Why Is Customer Data Privacy Important In Your Helpdesk Software?

In this digital age, customer data has become a highly sought-after commodity. Cyber attackers can profit from possessing this valuable information. Thus legitimate data privacy policies and robust data protection have become key determinants of business success.

If you experience a data leakage or you are accused of data mishandling, you will be faced  with a compromised reputation and lower sales numbers as a result. Many customers may decide not to do business with you again, putting your business at risk. It is possible you may never recover from this loss.

Would you like to avoid this scenario? If you answered yes, then feel free to read the rest of the article to learn why customer data privacy is important and how a security- and privacy-focused  helpdesk software can help you.

1. What is Data Privacy?

Data privacy is a broad term, hence the surrounding confusion. Essentially it falls under the data protection category and implies all kinds of practices regarding data collection, processing, and storage. Be careful not to mix up data privacy with data protection. The distinction between these two concepts is one of the most common questions these days.

Data privacy is focused on defining how a company can use customer data. On the other hand, data protection safeguards your data to stop hackers from gaining unauthorized access to it. You can learn more about their key differences in our article  “A Complete Explanation: Data Privacy vs Data Protection."

Due to the danger of data misuse, there are certain rules that form a company’s data policy that every employee needs to follow. Above all, the policy needs to respect consumer rights guaranteed by local data privacy laws. Therefore, you need to have consent for any data action you are planning in the future.

2. Who Can Access Your Data?

Personally identifiable information (PII) ownership has become an important asset as many companies’ revenues and policy compliance depend on it. There are two lawful assessors to this data, the customer and the authorized company.

At this level, data processing is based on legitimate purposes and everything is in the right order. However, when a customer gives their  consent for a company to access their data, it becomes hard to have full control over how that information is used.

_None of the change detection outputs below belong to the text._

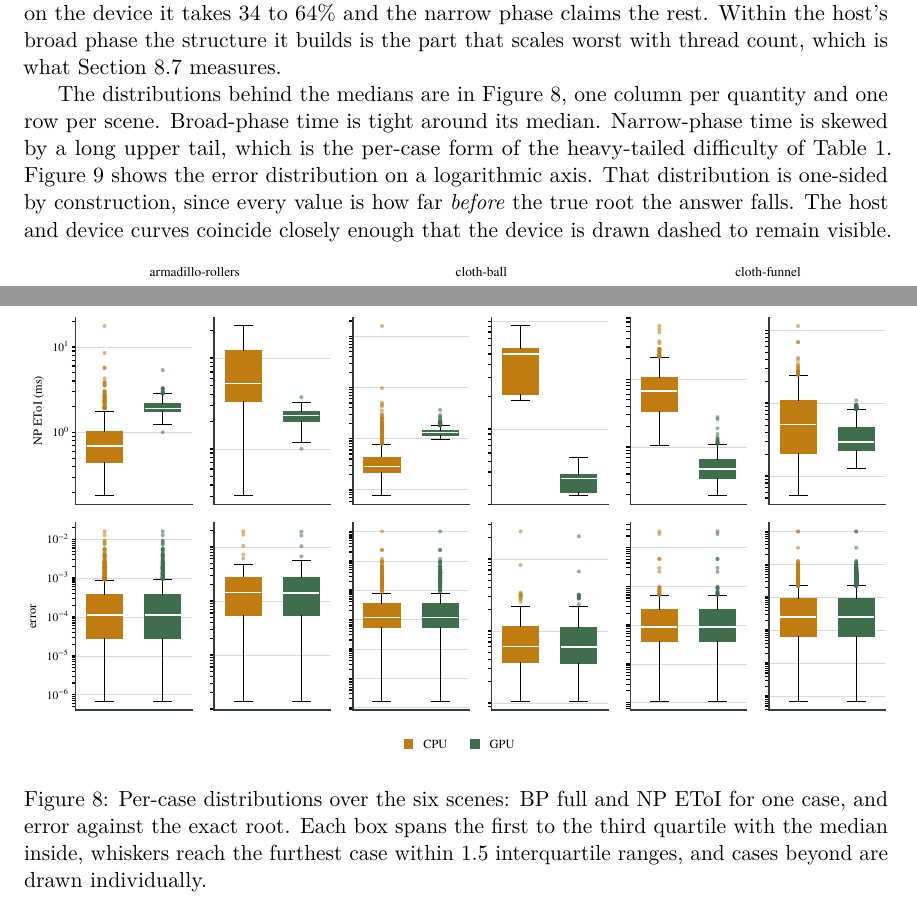
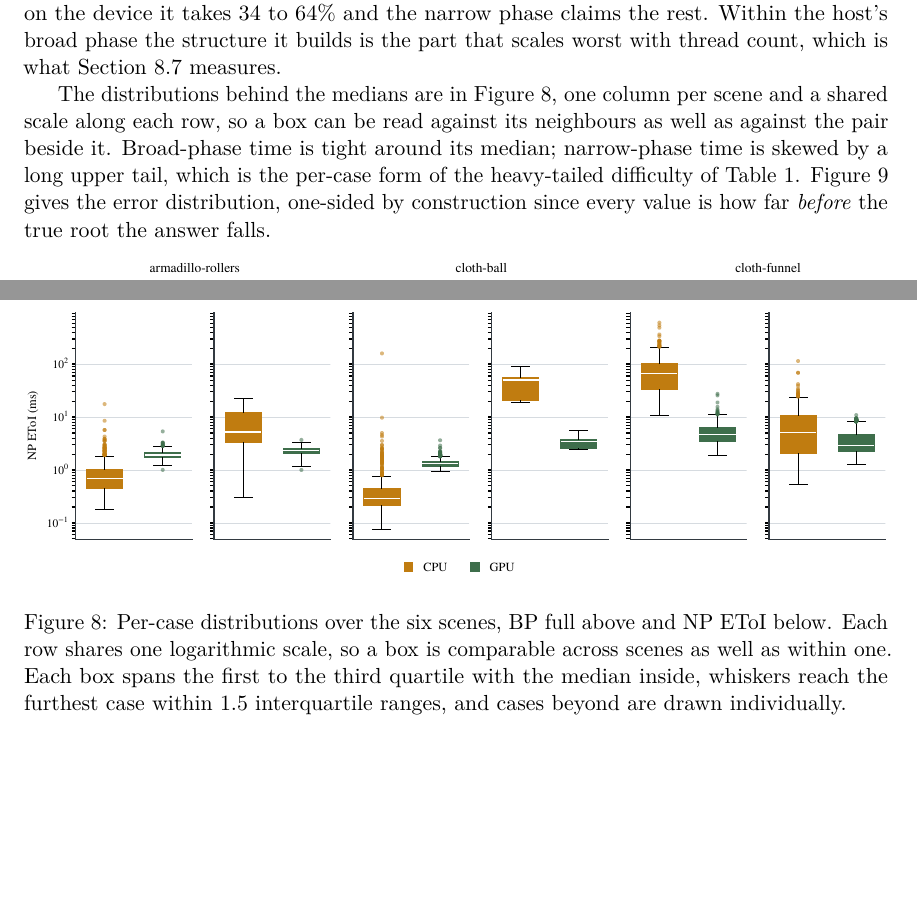
Before and after one commit to zulianp/sccd, a LaTeX paper (wip/paper/main.tex, which reads wip/paper/sections/results.tex): two parts of pages 33 and 34 of 48, joined at a grey line, cut so that both start at the same text, the shorter picture padded with empty space. Compiled offline with pdfLaTeX.

Commit message:
Make the results grid comparable, and drop the row that said nothing
Two faults in the paper's main plot.

The panels were not sharey, yet the y labels were hidden on every column but the
first, and the code comment asserted "the row shares a scale". They did not: a
box at the same height in two panels meant different times, which is the first
reading a grid like this invites. The rows share a scale now, and puffer-ball
sitting an order of magnitude above cloth-funnel is visible where it was hidden.

The error row went. Its distribution has its own figure, on a log axis with the
sign made explicit, and in the grid it came out indistinguishable across all six
scenes and both processors -- a third of the figure spent showing that a
quantity does not vary, beside two rows whose point is that theirs do.

The prose around it described three rows and re-explained the error figure
standing beside it; it now says what the grid shows and leaves the error to the
figure that is about it.

Co-Authored-By: Claude Opus 5 (1M context) <noreply@anthropic.com>

```diff
--- a/wip/paper/sections/results.tex
+++ b/wip/paper/sections/results.tex
@@ -213,13 +213,12 @@ part that scales worst with thread count, which is what
 \cref{sec:results:threads} measures.
 
 The distributions behind the medians are in \cref{fig:grid}, one column per
-quantity and one row per scene. Broad-phase time is tight around its median.
-Narrow-phase time is skewed by a long upper tail, which is the per-case form of
-the heavy-tailed difficulty of \cref{tab:difficulty}. \Cref{fig:toierr} shows
-the error distribution on a logarithmic axis. That distribution is one-sided by
-construction, since every value is how far \emph{before} the true root the
-answer falls. The host and device curves coincide closely enough that the device
-is drawn dashed to remain visible.
+scene and a shared scale along each row, so a box can be read against its
+neighbours as well as against the pair beside it. Broad-phase time is tight
+around its median; narrow-phase time is skewed by a long upper tail, which is
+the per-case form of the heavy-tailed difficulty of \cref{tab:difficulty}.
+\Cref{fig:toierr} gives the error distribution, one-sided by construction since
+every value is how far \emph{before} the true root the answer falls.
 
 \begin{figure}[htbp]
   \centering
@@ -244,10 +243,11 @@ is drawn dashed to remain visible.
 \begin{figure}[htbp]
   \centering
   \includegraphics[width=\linewidth]{figures/results-grid.pdf}
-  \caption{Per-case distributions over the six scenes: BP full and NP EToI for
-    one case, and error against the exact root. Each box spans the first
-    to the third quartile with the median inside, whiskers reach the furthest case
-    within $1.5$ interquartile ranges, and cases beyond are drawn individually.}
+  \caption{Per-case distributions over the six scenes, BP full above and NP
+    EToI below. Each row shares one logarithmic scale, so a box is comparable
+    across scenes as well as within one. Each box spans the first to the third
+    quartile with the median inside, whiskers reach the furthest case within
+    $1.5$ interquartile ranges, and cases beyond are drawn individually.}
   \label{fig:grid}
 \end{figure}
 
```
Also changed, not shown: wip/paper/figures/results-grid.pdf, 1 other file.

There are specific threats you need to keep an eye on.

The three major threats to your customers’ data privacy are:

  • Government surveillance: Unfortunately, politicians can benefit from our information too. The government surveillance program PRISM collected data from Apple’s, Facebook’s, and Google’s servers, creating one of the top public data controversies of our century. In this case, the government had direct access to consumers’ search history, email content, file transfers, and even live chats. And they were doing all of that without your approval. That wasn’t  nice, right?
  • Third-party applications: This might be the biggest threat to sustainable data privacy. Nowadays there are many apps that allow Facebook login. When you log in to another application with your Facebook account, you voluntarily give data access authorization to the third party, endangering the legitimate use of your data. You might remember the scandal with Cambridge Analytica from 2018, when the company illegally collected data from more than 50 million Facebook users. This sounds quite horrifying.
  • Data breaches: This security and data privacy challenge implies multiple enemies. We live in a world of hackers who are using numerous mechanisms to get our personal information, such as banking details or identity data. Techniques such as installing malware on your servers, phishing, and keylogging can result in your data being stolen. Once a hacker breaks into your system, they can extract company as well as employee and customer data.

Learning about customer data privacy will help you take control over both your personal and your company's online presence and stop unlawful data harvesting. In addition, installing a helpdesk software that has a strong focus on data security and is compliant with data policies can help you fight against all these threats.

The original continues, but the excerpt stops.